Short of an outlandish offer, I expect the Blazers to retain Oden.
'We're not that far away,' Cho said, 'if we can add a healthy Greg and a couple of more pieces.'
• The Blazers have until June 29 to pick up the $7.8 million option for next season on Miller's contract. Unless Cho can swing a deal for a starting point guard - or they can trade up in the draft to get a Kyrie Irving, Kemba Walker or Brandon Knight - I can't imagine them not retaining Miller.
• Cho and scout Joe Cronin departed Tuesday for Europe, where they'll watch three former Blazer draft picks - forwards Joel Freeland and Victor Claver and guard Petteri Koponen - along with teams competing in the EuroLeague Final Four.
The 6-10, 250-pound Freeland, 24, and the 6-9 1/2, 235-pound Claver, 22, could fill the need as a backup 4 for the Blazers. Both are playing in Spain, Claver back after missing some time with a foot injury. It's something to watch.
• Might the Blazers sign free agents Jeff Pendergraph or Joel Przybilla, ex-Blazers rehabbing from knee surgeries this season? There would have to be evidence of good health before next season. Neither is near the top of Portland's wish list at this time.
• Much has been made about Portland's perimeter-shooting woes this season, for good reason. The Blazers finished 21st in the NBA in 3-point accuracy (.345) and 24th in field-goal percentage (.447), thanks in no small part to sub-par performances by Fernandez (.321 and .370) and Roy (.333 and .400).
What also has to improve, though, is Portland's defense.
The Blazers were 20th in opponents' field-goal percentage (.467). Of the 16 playoff teams, only New York was worse.
It's hard to understand how a team with individual defenders such as Camby, Wallace, Batum and Matthews is so poor collectively. The Blazers need to take a hard look at that during the offseason.

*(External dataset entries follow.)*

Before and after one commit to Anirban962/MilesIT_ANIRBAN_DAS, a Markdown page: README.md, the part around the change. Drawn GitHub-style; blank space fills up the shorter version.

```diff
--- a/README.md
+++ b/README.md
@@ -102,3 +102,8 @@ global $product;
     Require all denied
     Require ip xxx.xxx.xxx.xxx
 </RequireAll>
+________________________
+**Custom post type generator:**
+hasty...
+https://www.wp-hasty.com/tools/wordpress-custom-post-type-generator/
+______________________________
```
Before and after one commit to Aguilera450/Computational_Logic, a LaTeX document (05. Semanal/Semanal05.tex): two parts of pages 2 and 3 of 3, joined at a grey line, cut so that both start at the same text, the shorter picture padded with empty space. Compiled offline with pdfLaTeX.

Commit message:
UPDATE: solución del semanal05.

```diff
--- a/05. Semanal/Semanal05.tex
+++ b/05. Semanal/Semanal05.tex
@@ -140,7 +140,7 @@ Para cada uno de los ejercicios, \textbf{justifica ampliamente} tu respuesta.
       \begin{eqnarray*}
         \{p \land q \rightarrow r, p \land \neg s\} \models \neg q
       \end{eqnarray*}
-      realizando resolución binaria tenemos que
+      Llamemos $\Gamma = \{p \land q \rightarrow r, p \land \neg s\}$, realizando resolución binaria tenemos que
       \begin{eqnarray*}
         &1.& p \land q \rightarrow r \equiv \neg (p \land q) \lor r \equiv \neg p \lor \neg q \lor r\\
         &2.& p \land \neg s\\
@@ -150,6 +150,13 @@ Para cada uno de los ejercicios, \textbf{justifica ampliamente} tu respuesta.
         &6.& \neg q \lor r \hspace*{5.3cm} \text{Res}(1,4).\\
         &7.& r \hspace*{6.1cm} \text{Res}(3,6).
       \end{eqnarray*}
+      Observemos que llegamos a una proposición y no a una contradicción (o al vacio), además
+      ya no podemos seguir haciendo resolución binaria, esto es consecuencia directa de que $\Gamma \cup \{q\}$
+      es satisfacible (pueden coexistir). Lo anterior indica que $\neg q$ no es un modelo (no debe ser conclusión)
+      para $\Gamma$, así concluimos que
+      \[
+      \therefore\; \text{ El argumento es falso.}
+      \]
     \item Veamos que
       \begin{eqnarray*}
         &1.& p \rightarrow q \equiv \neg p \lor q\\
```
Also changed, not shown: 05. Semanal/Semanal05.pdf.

• The labor discord makes everything especially hazy. Plenty of important decisions become even more difficult for the Blazer brain trust at a time when missed opportunity could mean a step backward next season - if there is a season. It's why Allen is paying Cho the big bucks.